[Change detection data]
>>>

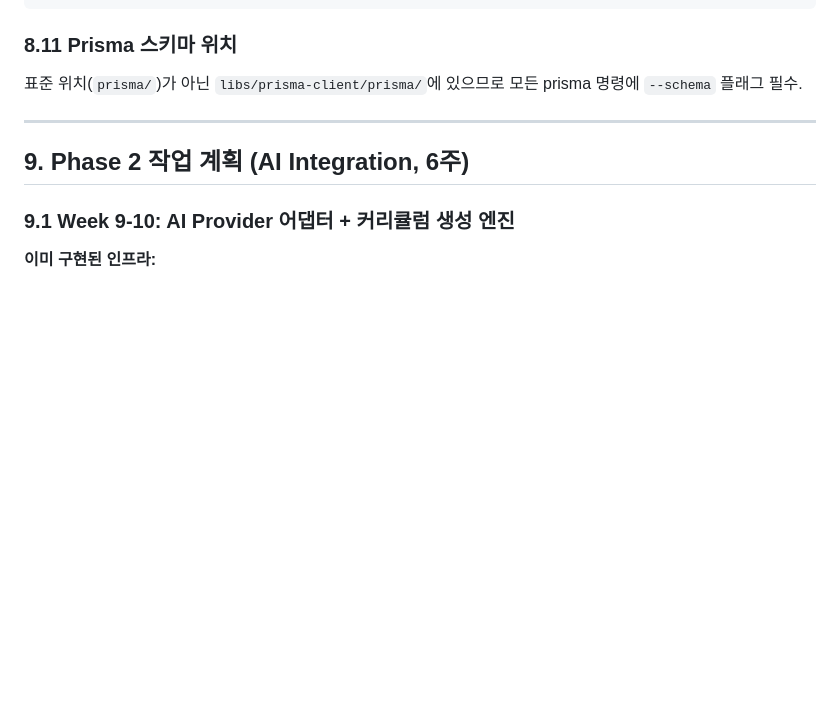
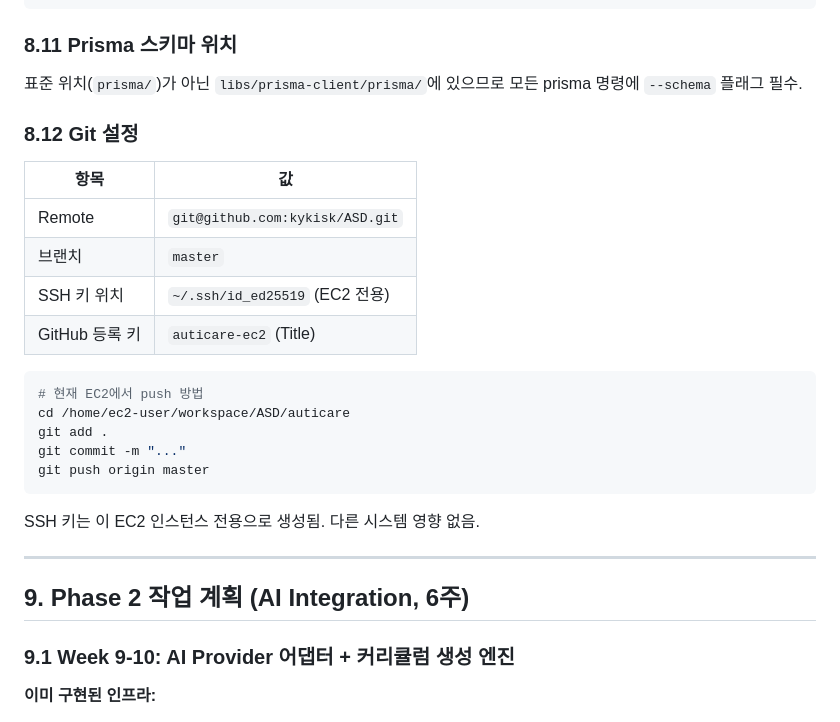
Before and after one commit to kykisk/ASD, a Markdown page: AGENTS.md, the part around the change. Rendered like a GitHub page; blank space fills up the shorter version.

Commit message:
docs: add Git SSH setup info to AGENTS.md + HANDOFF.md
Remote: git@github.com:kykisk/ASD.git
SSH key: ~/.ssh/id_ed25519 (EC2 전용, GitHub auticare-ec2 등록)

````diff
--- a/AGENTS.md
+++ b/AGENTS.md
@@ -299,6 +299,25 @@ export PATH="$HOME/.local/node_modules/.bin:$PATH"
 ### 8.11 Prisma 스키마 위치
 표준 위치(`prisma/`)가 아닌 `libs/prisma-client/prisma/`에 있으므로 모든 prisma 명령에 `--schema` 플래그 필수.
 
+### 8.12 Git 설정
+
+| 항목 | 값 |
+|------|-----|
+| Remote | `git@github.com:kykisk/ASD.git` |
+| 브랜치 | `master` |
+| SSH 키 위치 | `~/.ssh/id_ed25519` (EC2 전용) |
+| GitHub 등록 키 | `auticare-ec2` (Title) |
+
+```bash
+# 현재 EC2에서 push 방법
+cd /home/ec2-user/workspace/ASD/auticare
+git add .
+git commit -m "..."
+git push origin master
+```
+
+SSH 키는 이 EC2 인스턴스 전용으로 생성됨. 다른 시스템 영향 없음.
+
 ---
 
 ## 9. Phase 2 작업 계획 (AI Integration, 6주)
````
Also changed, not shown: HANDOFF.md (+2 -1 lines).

<<<

Show the lines of the entries that include the string "Remote", copying each in full.

**RESPONSE BOX:**
Remote: git@github.com:kykisk/ASD.git
+| Remote | `git@github.com:kykisk/ASD.git` |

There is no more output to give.